This means that it is more important than ever for consumers to understand the real factors that affect our food prices. With this understanding, you will be able to make smart decisions about how to stretch your food dollar while still filling your family’s plates. Here are two of the most common factors that affect the price of food and how each factor can impact the price you pay.
The first factor impacting the price we pay at the grocery store is the costs associated with producing the food on the farm. As farm technology has advanced, our dedicated farmers have been able to increasingly produce more food per acre. But, growing things, including livestock, takes time, feed, water, space, and hard work, all of which come with costs. As the cost for those things go up (often, the biggest cost and hardest one to control are energy costs, such as diesel for tractors), the price of producing food must go up too or the farms and ranches that provide our food security would be forced to go out of business. All that being said, while production and the costs associated with it are a factor, they are a much smaller piece of the puzzle than you might think. According to the USDA’s Economic Research Service, farmers receive around 14% of what we pay for the food they produce. So even if the cost to produce the food doubled, that should only result in an increase of about 14% assuming all other factors remained the same.

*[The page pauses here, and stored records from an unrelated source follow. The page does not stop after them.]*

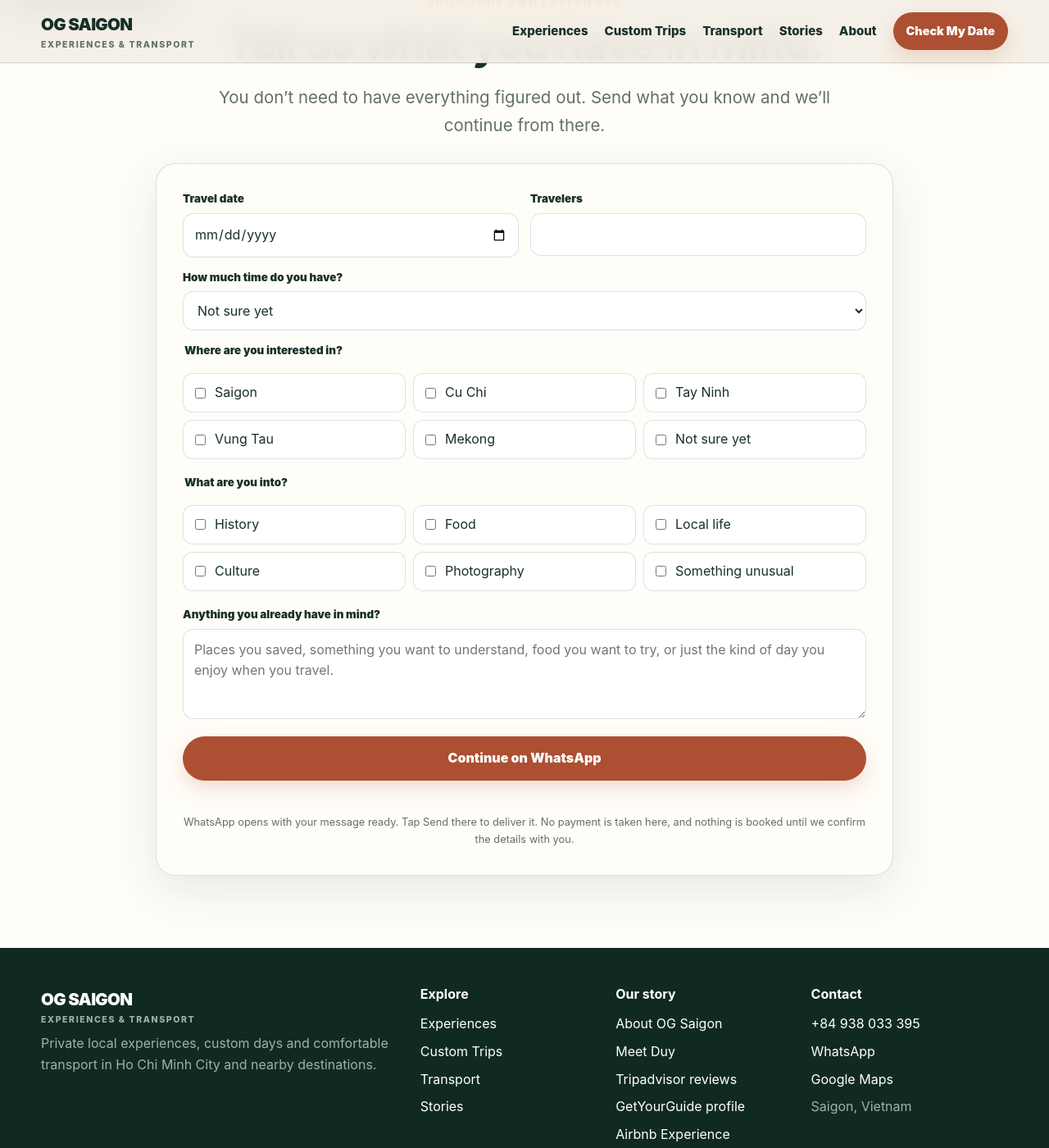
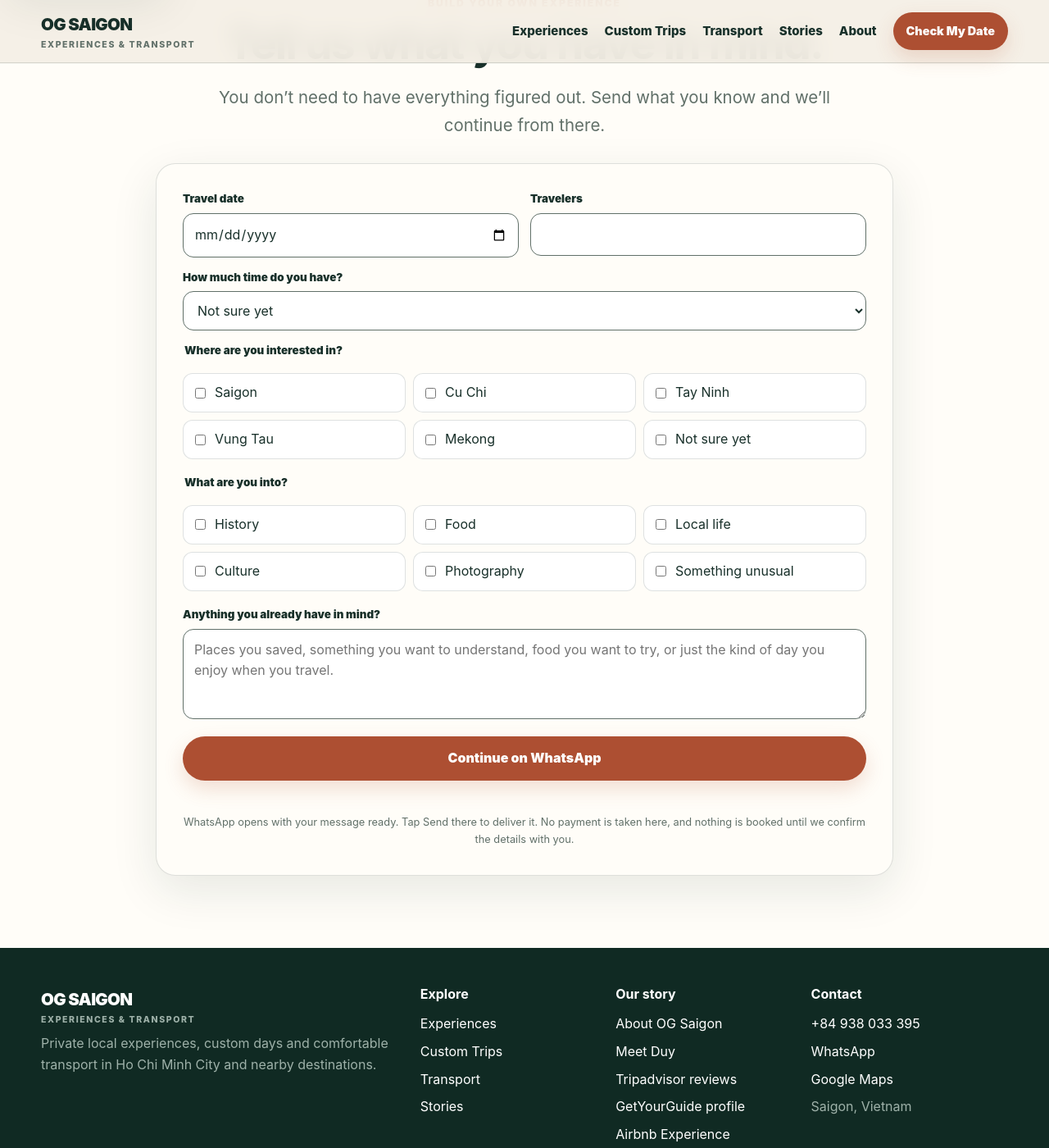
Before and after one commit to DSG2025/DSG2025.github.io, a Jekyll site: the page built from custom-trip/index.html, in a window 1280 px wide and 1400 px high, scrolled down 3887 px. Shown: the whole window at 82% size. Built offline with Jekyll 4.4.1, drawn with Linux system fonts in a browser that asks for light colours.

Commit message:
fix: improve form border contrast and inline link visibility (#3)
Co-authored-by: Duu Ng <nguyentrankhanhduy111@gmail.com>

```diff
--- a/assets/css/style.css
+++ b/assets/css/style.css
@@ -10,6 +10,7 @@
   --gold: #d7a54b;
   --muted: #617069;
   --line: rgba(24, 48, 42, 0.14);
+  --control-border: var(--muted);
   --shadow: 0 18px 55px rgba(24, 48, 42, 0.10);
   --radius: 24px;
   --max: 1180px;
@@ -410,6 +411,15 @@
   color: var(--rust);
 }
 
+/* Identify links within prose without changing navigation, cards or buttons. */
+.card-body p a:not(.text-link):not(.btn),
+.story-article p a:not(.btn),
+.story-article li a:not(.text-link):not(.btn),
+.form-fallback-note a {
+  text-decoration: underline;
+  text-underline-offset: 0.15em;
+}
+
 .story-grid {
   display: grid;
   grid-template-columns: 0.95fr 1.05fr;
@@ -665,7 +675,7 @@
 
 .field input, .field select, .field textarea {
   width: 100%;
-  border: 1px solid var(--line);
+  border: 1px solid var(--control-border);
   background: #fff;
   border-radius: 13px;
   padding: 12px 13px;
```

Last year everyone was talking about how food prices were going to be impacted by the drought. The predictions were not good and people braced themselves for prices to go up and up. There is truth to this statement but it is not always as clear cut as the newscasters make it sound. Unusual or extreme weather of any kind can wreak havoc on crops. When the damage impacts large parts of the country, like last year’s drought, it can significantly decrease the crop yield for that year. Because the law of supply and demand plays a part in how much we pay for food, the fewer crops there are available, the more we will have to pay for the food those crops produce. Peanut butter is a great example of how this works. In 2011, the U.S. peanut crop was devastated by inhospitable weather conditions and the yield was much smaller than normal. This caused a dramatic increase in the cost of peanut butter with most major manufacturer’s increasing prices by 30% overnight.
Production and weather are the two factors we hear about most often when the price of food comes up in discussion, but they are only two of the factors that impact what we pay for the food we eat. Check back next week for part 2 of this series for details about the other, less often discussed factors that affect how far we can stretch our family food dollar.
- Everything is Better with Bacon (fillyourplate.org)
- Winter Farmer’s Market Wrap Up (fillyourplate.org)
- Classic Thanksgiving Dinner Cost Decreases 5% in 2012 (fillyourplate.org)